Dataset records
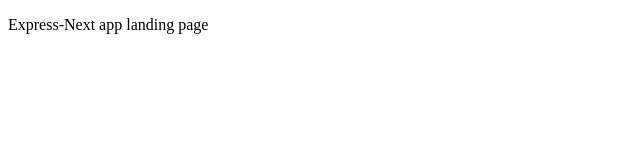
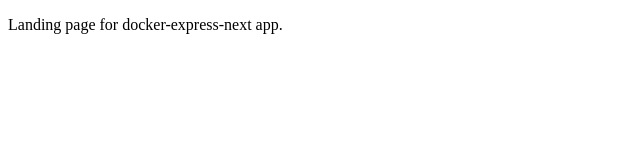
Before and after one commit to oleksii-polovyi/docker-express-next, a Next.js app: page / in a window 1280 px wide. Shown: the top 160 px of the page, without its empty margins (0-640 px from the left). Built offline with nearby package versions, Linux system fonts and the light colour scheme.

Commit message:
update app-name

```diff
--- a/pages/about.js
+++ b/pages/about.js
@@ -1,6 +1,6 @@
 const About = () => (
   <div>
-    <p>A sample Express-Next app deployed to Heroku with Docker.</p>
+    <p>A sample docker-express-next app deployed to Heroku.</p>
   </div>
 );
 export default About;
--- a/pages/index.js
+++ b/pages/index.js
@@ -1,6 +1,6 @@
 const Index = () => (
   <div>
-    <p>Express-Next app landing page</p>
+    <p>Landing page for docker-express-next app.</p>
   </div>
 );
 export default Index;
```
Also changed, not shown: package.json (+6 -4 lines), 2 other files (tests, documents, lock files or other folders).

→ **Task**
The answer must repeat every record exactly, with all pictures left out.

→ **Response to the task**
Before and after one commit to oleksii-polovyi/docker-express-next, a Next.js app: page / in a window 1280 px wide. Shown: the top 160 px of the page, without its empty margins (0-640 px from the left). Built offline with nearby package versions, Linux system fonts and the light colour scheme.

Commit message:
update app-name

```diff
--- a/pages/about.js
+++ b/pages/about.js
@@ -1,6 +1,6 @@
 const About = () => (
   <div>
-    <p>A sample Express-Next app deployed to Heroku with Docker.</p>
+    <p>A sample docker-express-next app deployed to Heroku.</p>
   </div>
 );
 export default About;
--- a/pages/index.js
+++ b/pages/index.js
@@ -1,6 +1,6 @@
 const Index = () => (
   <div>
-    <p>Express-Next app landing page</p>
+    <p>Landing page for docker-express-next app.</p>
   </div>
 );
 export default Index;
```
Also changed, not shown: package.json (+6 -4 lines), 2 other files (tests, documents, lock files or other folders).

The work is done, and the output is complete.